Longstanding development issues are revisited in the light of our newly constructed dataset of poverty measures for India spanning 60 years, including 20 years since reforms began in earnest after 1991. We find a downward trend in poverty measures since 1970, with an acceleration post-1991, despite rising inequality. Faster poverty decline came with both higher growth and a more pro-poor pattern of growth. Post-1991 data suggest stronger inter-sectoral linkages: urban consumption growth brought gains to the rural as well as the urban poor and the primary-secondary-tertiary composition of growth has ceased to matter as all three sectors contributed to poverty reduction.

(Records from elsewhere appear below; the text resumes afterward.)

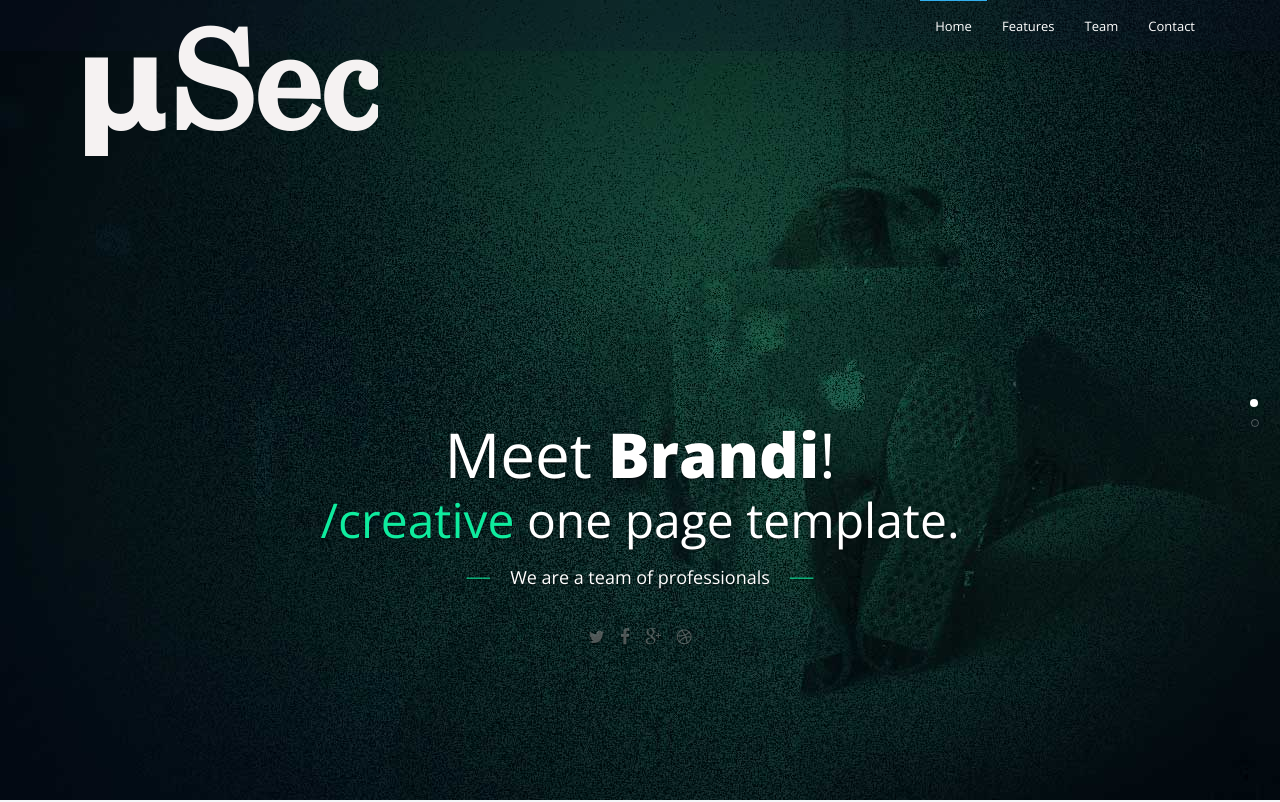
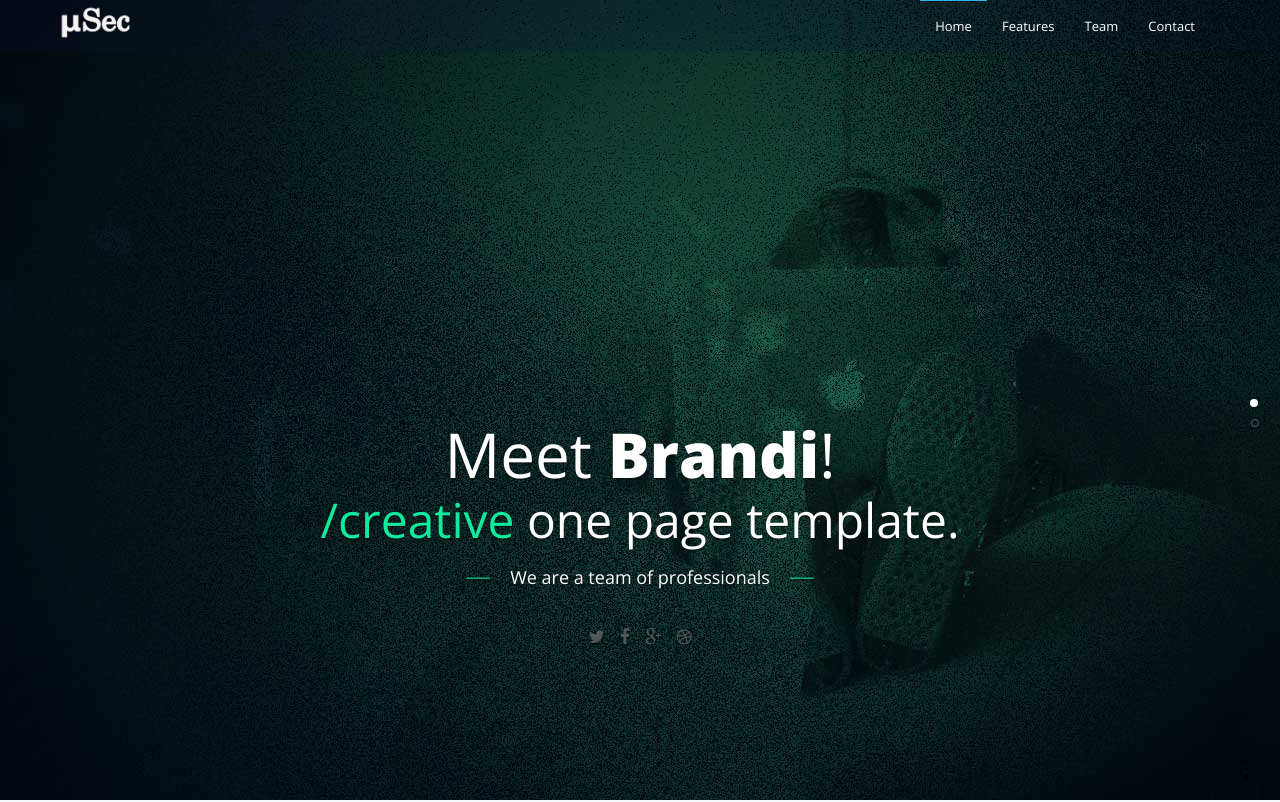
Before and after one commit to make999/make999.github.io, a plain HTML site: page index.html in a window 1280 px wide. Shown: the top 802 px of the page. Drawn offline with nearby package versions, Linux system fonts and the light colour scheme; some packages are replaced by stand-ins of ours; a script that the page names is missing.

```diff
--- a/index.html
+++ b/index.html
@@ -65,7 +65,7 @@
 					<!-- logo -->
                     <a class="navbar-brand" href="#body">
 						<h1 id="logo">
-							<img src="img/logo_tr.png" alt="Brandi">
+							<img src="img/logo_tr.png" alt="Brandi" height="42" width="84">
 						</h1>
 					</a>
 					<!-- /logo -->
```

Martin Ravallion holds the inaugural Edmond D. Villani Chair of Economics at Georgetown University, prior to which he was the Director of the World Bank’s research department. He has advised numerous governments and international agencies on poverty and policies for fighting it, and he has written extensively on this and other subjects in economics, including five books and 200 papers in scholarly journals and edited volumes. His latest book, The Economics of Poverty: History, Measurement and Policy, has just been published by Oxford University Press. He is President of the Society for the Study of Economic Inequality, a Senior Fellow of the Bureau for Research in Economic Analysis of Development, a Research Associate of the National Bureau of Economic Research, USA, and a non-resident Fellow of the Center for Global Development. Among various prizes and awards, in 2012 he was awarded the John Kenneth Galbraith Prize from the American Agricultural and Applied Economics Association.